  2. My restaurant has a pre-shift meeting 15 minutes before every shift for both front of house and back of house staff ­­­____
  3. My restaurant uses a manager’s log on a daily basis to communicate ­­­____
  4. My restaurant has clearly defined house policies ­­­____
  5. My restaurant trains all managers to follow a step-by-step systems for checking-out ALL line positions ­­­____
  6. All of my managers have been trained in the proper use of the I-9 Employment Eligibility Verification Form ­­­____
  7. My restaurant has a HACCP Plan in place ­­­____
  8. My restaurant has a tip reporting system in place to comply with the yearly filing of our 8027 Tip Report to the IRS ­­­____
  9. My restaurant complies with the OSHA posting requirements ­­­____

Finally

To develop your management plan, after you evaluate each section, start putting your plan on paper in the form of both short-term and long-term goals.

When you are finished with this exercise, you will have put together your complete management plan for success.

David Scott Peters TheRestaurantExpert (1)David Scott Peters is a restaurant expert, speaker, coach and trainer for independent restaurant owners. He is the developer of SMART Systems Pro, an online restaurant management software program helping the independent restaurant owner remain competitive and profitable in an industry boxed in by the big chain restaurants. He is best known as the SMART Systems guy who can walk into any restaurant and find $10,000 in undiscovered cash before he hits the back door… Guaranteed! Learn more at www.TheRestaurantExpert.com.

 

How to Develop a Management Plan in Your Restaurant – Part 1

By David Scott Peters

www.therestaurantexpert.com

First, what is a management plan?

A management plan is your written strategy for how to get your restaurant to where you want it.

New ideas have very little value unless they are put into action. This management plan is a tool that translates ideas (I should or I’ll try to) into action (I am). This helps solidify your commitment to turning your restaurant into a profitable and smooth running operation. It also provides the direction your management team needs to do their jobs to your expectations.

In developing your plan for improving your restaurant operation, remember these helpful tips:

  • Study every aspect of what you want to implement – does it fit with your management style and goals.
  • Believe in your plan – have confidence in your ability to make it happen and work.
  • Teach, involve and delegate to your team. You can’t do it alone and you need their commitment, buy-in and most importantly their support.
  • Work hard to make it happen! See rapid results!

Benefits of a management plan

A management plan produces:

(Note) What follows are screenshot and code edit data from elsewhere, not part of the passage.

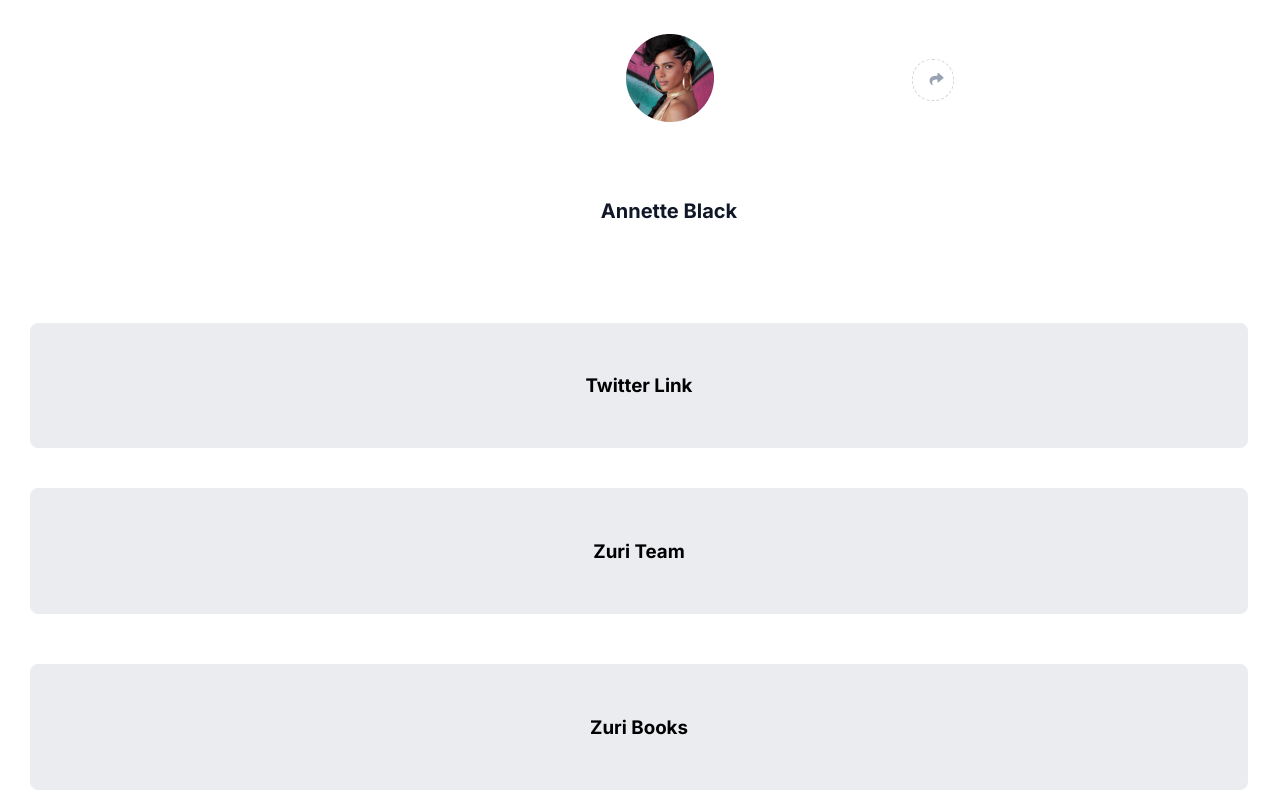
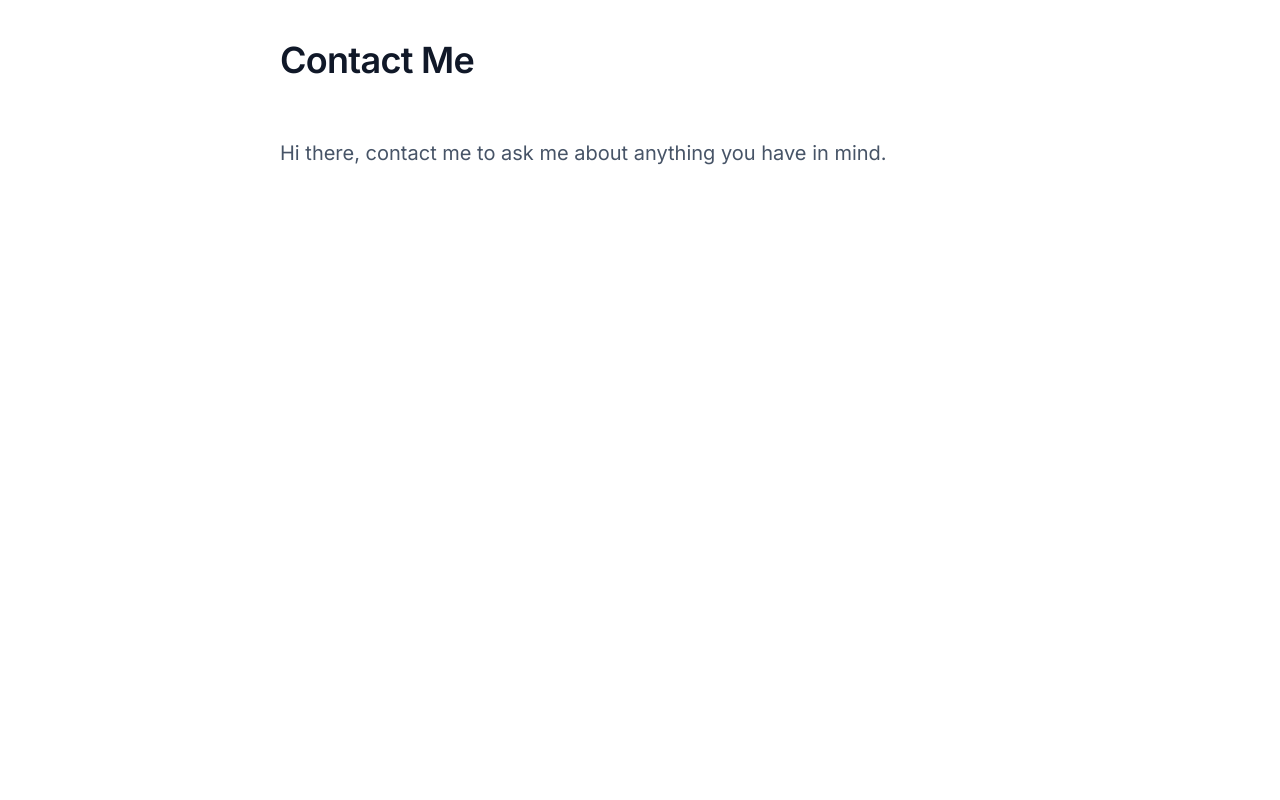
Before and after one commit to tariqyunusa/link-1, a React (Create React App) app: page /contact in a window 1280 px wide. Shown: the top 800 px of the page. Built offline with nearby package versions, Linux system fonts and the light colour scheme.

Commit message:
Added the React Router and set it up

```diff
--- a/package.json
+++ b/package.json
@@ -13,6 +13,7 @@
     "react": "^18.2.0",
     "react-dom": "^18.2.0",
     "react-icons": "^4.6.0",
+    "react-router-dom": "^6.4.3",
     "react-scripts": "5.0.1",
     "web-vitals": "^2.1.4"
   },
--- a/public/index.html
+++ b/public/index.html
@@ -9,9 +9,9 @@
       name="description"
       content="Web site created using create-react-app"
     />
-    <link rel="apple-touch-icon" href="%PUBLIC_URL%/logo192.png" />
 
-    <link rel="manifest" href="%PUBLIC_URL%/manifest.json" />
+
+
 
     <title>link tree</title>
   </head>
--- a/src/App.css
+++ b/src/App.css
@@ -371,6 +371,34 @@ body {
     top: 23px;
     left: 665px;
   }
+  .contact__form{
+    display: flex;
+    flex-direction: column;
+    align-items: flex-start;
+    padding: 0px;
+    width: 720px;
+    height: 616px;
+    margin: 0 auto;
+  }
+  #contact__me{
+    width: 448px;
+    height: 44px;
+    font-family: 'Inter';
+    font-style: normal;
+    font-weight: 600;
+    font-size: 36px;
+    line-height: 44px;
+    letter-spacing: -0.02em;
+    color: #101828;
+  }
+  #header_contact{
+    width: 720px;
+    height: 30px;
+    font-weight: 400;
+    font-size: 20px;
+    line-height: 30px;
+    color: #475467;
+  }
 }
 
 @media only screen and (max-width: 500px) {
--- a/src/App.js
+++ b/src/App.js
@@ -8,7 +8,8 @@ import { Pitch } from "./components/Pitch";
 import { BookDesign } from "./components/BookDesign";
 import { SocialSection } from "./components/SocialSection";
 import { Footer } from "./components/Footer";
-import { Contact } from "./components/Contact";
+import { ContactForm } from "./components/ContactForm";
+
 
 function App() {
   return (
@@ -21,11 +22,12 @@ function App() {
           <BookPython />
           <Pitch />
           <BookDesign />
-        <Contact />
+          <ContactForm/>
           <SocialSection />
        </div>
         <Footer />
       </div>
+
   );
 }
 
--- /dev/null
+++ b/src/Router.jsx
@@ -0,0 +1,14 @@
+import React from 'react'
+import { Route, Routes } from 'react-router-dom';
+import App from './App';
+import { Contact } from './components/Contact';
+
+export const Router = () => {
+  return (
+
+    <Routes>
+        <Route path='/' element={<App />} />
+         <Route path='/contact' element={<Contact />} />
+    </Routes>
+  )
+}
--- a/src/components/Contact.js
+++ b/src/components/Contact.js
@@ -2,10 +2,10 @@ import React from 'react'
 
 export const Contact = () => {
   return (
-    <a href="http://">
-         <div id='contact'>
-            <h3>Contact Me</h3>
-         </div>
-    </a>
+    <div className='contact__form'>
+        <h2  id='contact__me'>Contact Me</h2>
+        <h4 id='header_contact'>Hi there, contact me to ask me about anything you have in mind.</h4>
+
+    </div>
   )
 }
--- /dev/null
+++ b/src/components/ContactForm.js
@@ -0,0 +1,11 @@
+import React from 'react';
+import { Link } from 'react-router-dom';
+export const ContactForm = () => {
+  return (
+    <Link to={"/Contact"}>
+         <div id='contact'>
+            <h3>Contact Me</h3>
+         </div>
+    </Link>
+  )
+}
--- a/src/index.js
+++ b/src/index.js
@@ -3,11 +3,15 @@ import ReactDOM from 'react-dom/client';
 import './index.css';
 import App from './App';
 import reportWebVitals from './reportWebVitals';
+import { Router } from './Router.jsx';
+import { BrowserRouter } from 'react-router-dom';
 
 const root = ReactDOM.createRoot(document.getElementById('root'));
 root.render(
-  <React.StrictMode>
-    <App />
+    <React.StrictMode>
+    <BrowserRouter>
+     <Router />
+  </BrowserRouter>
   </React.StrictMode>
 );
 
```
Also changed, not shown: 1 other file (tests, documents, lock files or other folders). Lines whose indentation alone changed are shown as unchanged.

  • Clearly defined goals to achieve
  • Knowledge of achieved success
  • Clear communications
  • Organized thoughts and ideas, identifying/rectifying omissions
  • Systems for realizing short and long-term goals
  • Less stress
  • Increased bottom-line
  • Increased cash flow
  • Improved employee morale
  • Business growth

You should have several objectives in mind when developing your management plan, but your ultimate goal is to build a more profitable business (a virtual cash machine), work less, have less stress, and have a real personal and family life.

Just remember, any business is only as good as its people believe it is!

In the next blog post, I’ll provide you with the questions you need to ask of yourself and your restaurant to be able to put your management plan together.

David Scott Peters TheRestaurantExpert (1)David Scott Peters is a restaurant expert, speaker, coach and trainer for independent restaurant owners. He is the developer of SMART Systems Pro, an online restaurant management software program helping the independent restaurant owner remain competitive and profitable in an industry boxed in by the big chain restaurants. He is best known as the SMART Systems guy who can walk into any restaurant and find $10,000 in undiscovered cash before he hits the back door… Guaranteed! Learn more at www.TheRestaurantExpert.com.